Exercise prompt: Would you please reproduce all the entries word for word, minus the pictures?

Data shown:
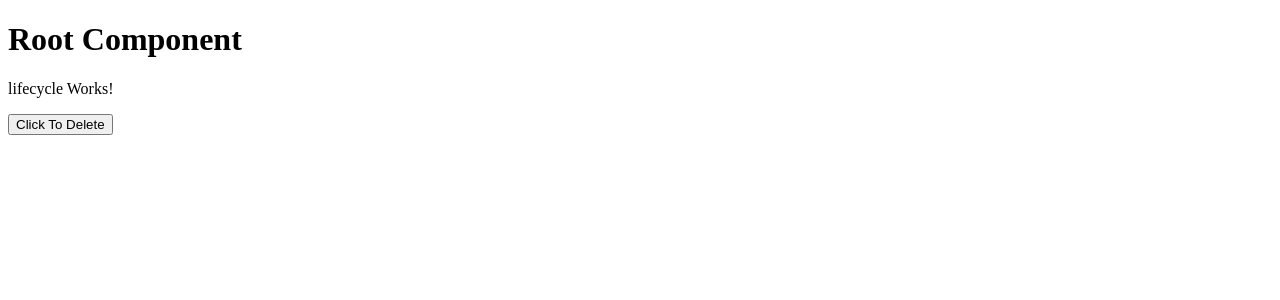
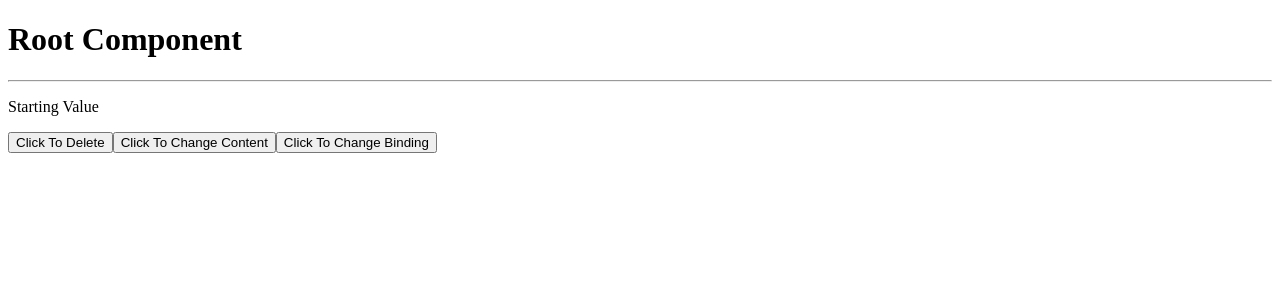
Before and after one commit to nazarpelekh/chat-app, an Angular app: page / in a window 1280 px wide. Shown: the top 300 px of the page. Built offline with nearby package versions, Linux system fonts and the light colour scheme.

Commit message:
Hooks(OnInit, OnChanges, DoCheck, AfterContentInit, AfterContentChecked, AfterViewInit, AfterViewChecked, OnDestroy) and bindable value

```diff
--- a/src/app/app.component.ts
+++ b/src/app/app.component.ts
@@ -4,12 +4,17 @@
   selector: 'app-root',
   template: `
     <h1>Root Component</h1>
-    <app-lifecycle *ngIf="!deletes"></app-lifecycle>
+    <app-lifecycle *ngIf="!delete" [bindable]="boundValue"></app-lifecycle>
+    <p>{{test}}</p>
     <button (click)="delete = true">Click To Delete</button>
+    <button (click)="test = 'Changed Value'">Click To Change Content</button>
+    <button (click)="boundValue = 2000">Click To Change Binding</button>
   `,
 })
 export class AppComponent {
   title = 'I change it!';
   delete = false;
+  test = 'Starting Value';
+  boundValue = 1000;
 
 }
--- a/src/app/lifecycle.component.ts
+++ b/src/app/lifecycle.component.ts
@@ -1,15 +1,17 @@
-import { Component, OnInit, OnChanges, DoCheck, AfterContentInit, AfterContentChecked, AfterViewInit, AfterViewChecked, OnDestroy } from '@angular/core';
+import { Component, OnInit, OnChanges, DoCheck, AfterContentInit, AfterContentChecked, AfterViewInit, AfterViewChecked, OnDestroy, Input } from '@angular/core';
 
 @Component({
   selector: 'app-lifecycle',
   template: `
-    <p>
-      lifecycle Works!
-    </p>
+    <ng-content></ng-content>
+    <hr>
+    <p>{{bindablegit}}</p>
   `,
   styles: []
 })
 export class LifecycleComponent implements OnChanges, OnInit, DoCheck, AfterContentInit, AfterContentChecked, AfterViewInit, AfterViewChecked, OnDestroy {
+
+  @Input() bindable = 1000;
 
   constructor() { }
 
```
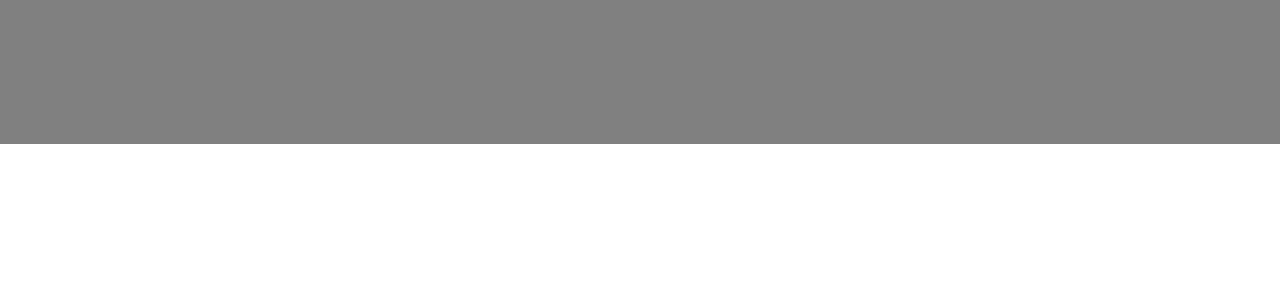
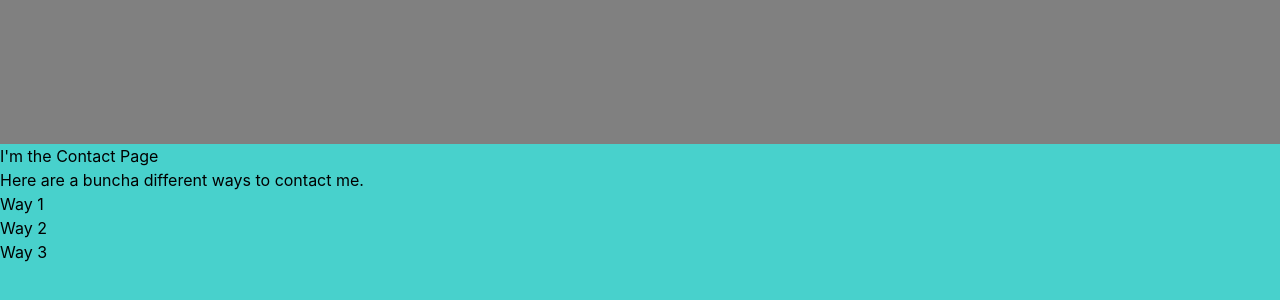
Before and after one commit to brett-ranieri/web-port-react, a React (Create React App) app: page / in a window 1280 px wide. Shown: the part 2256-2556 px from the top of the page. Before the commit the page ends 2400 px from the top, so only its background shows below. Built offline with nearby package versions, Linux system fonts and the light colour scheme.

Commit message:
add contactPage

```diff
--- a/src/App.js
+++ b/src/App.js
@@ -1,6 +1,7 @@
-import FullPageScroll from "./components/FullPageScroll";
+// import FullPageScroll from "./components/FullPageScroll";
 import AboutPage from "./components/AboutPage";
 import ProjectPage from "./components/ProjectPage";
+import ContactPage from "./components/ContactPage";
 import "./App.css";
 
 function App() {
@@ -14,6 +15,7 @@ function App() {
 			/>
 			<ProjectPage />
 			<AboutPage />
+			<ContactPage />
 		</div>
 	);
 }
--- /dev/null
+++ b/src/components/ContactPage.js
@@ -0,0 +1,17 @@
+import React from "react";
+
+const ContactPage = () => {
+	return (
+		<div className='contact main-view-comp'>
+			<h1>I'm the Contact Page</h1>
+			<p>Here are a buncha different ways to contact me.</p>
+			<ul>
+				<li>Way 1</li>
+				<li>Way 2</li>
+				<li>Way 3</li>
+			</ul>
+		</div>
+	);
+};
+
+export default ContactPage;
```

Written answer:
Before and after one commit to nazarpelekh/chat-app, an Angular app: page / in a window 1280 px wide. Shown: the top 300 px of the page. Built offline with nearby package versions, Linux system fonts and the light colour scheme.

Commit message:
Hooks(OnInit, OnChanges, DoCheck, AfterContentInit, AfterContentChecked, AfterViewInit, AfterViewChecked, OnDestroy) and bindable value

```diff
--- a/src/app/app.component.ts
+++ b/src/app/app.component.ts
@@ -4,12 +4,17 @@
   selector: 'app-root',
   template: `
     <h1>Root Component</h1>
-    <app-lifecycle *ngIf="!deletes"></app-lifecycle>
+    <app-lifecycle *ngIf="!delete" [bindable]="boundValue"></app-lifecycle>
+    <p>{{test}}</p>
     <button (click)="delete = true">Click To Delete</button>
+    <button (click)="test = 'Changed Value'">Click To Change Content</button>
+    <button (click)="boundValue = 2000">Click To Change Binding</button>
   `,
 })
 export class AppComponent {
   title = 'I change it!';
   delete = false;
+  test = 'Starting Value';
+  boundValue = 1000;
 
 }
--- a/src/app/lifecycle.component.ts
+++ b/src/app/lifecycle.component.ts
@@ -1,15 +1,17 @@
-import { Component, OnInit, OnChanges, DoCheck, AfterContentInit, AfterContentChecked, AfterViewInit, AfterViewChecked, OnDestroy } from '@angular/core';
+import { Component, OnInit, OnChanges, DoCheck, AfterContentInit, AfterContentChecked, AfterViewInit, AfterViewChecked, OnDestroy, Input } from '@angular/core';
 
 @Component({
   selector: 'app-lifecycle',
   template: `
-    <p>
-      lifecycle Works!
-    </p>
+    <ng-content></ng-content>
+    <hr>
+    <p>{{bindablegit}}</p>
   `,
   styles: []
 })
 export class LifecycleComponent implements OnChanges, OnInit, DoCheck, AfterContentInit, AfterContentChecked, AfterViewInit, AfterViewChecked, OnDestroy {
+
+  @Input() bindable = 1000;
 
   constructor() { }
 
```
Before and after one commit to brett-ranieri/web-port-react, a React (Create React App) app: page / in a window 1280 px wide. Shown: the part 2256-2556 px from the top of the page. Before the commit the page ends 2400 px from the top, so only its background shows below. Built offline with nearby package versions, Linux system fonts and the light colour scheme.

Commit message:
add contactPage

```diff
--- a/src/App.js
+++ b/src/App.js
@@ -1,6 +1,7 @@
-import FullPageScroll from "./components/FullPageScroll";
+// import FullPageScroll from "./components/FullPageScroll";
 import AboutPage from "./components/AboutPage";
 import ProjectPage from "./components/ProjectPage";
+import ContactPage from "./components/ContactPage";
 import "./App.css";
 
 function App() {
@@ -14,6 +15,7 @@ function App() {
 			/>
 			<ProjectPage />
 			<AboutPage />
+			<ContactPage />
 		</div>
 	);
 }
--- /dev/null
+++ b/src/components/ContactPage.js
@@ -0,0 +1,17 @@
+import React from "react";
+
+const ContactPage = () => {
+	return (
+		<div className='contact main-view-comp'>
+			<h1>I'm the Contact Page</h1>
+			<p>Here are a buncha different ways to contact me.</p>
+			<ul>
+				<li>Way 1</li>
+				<li>Way 2</li>
+				<li>Way 3</li>
+			</ul>
+		</div>
+	);
+};
+
+export default ContactPage;
```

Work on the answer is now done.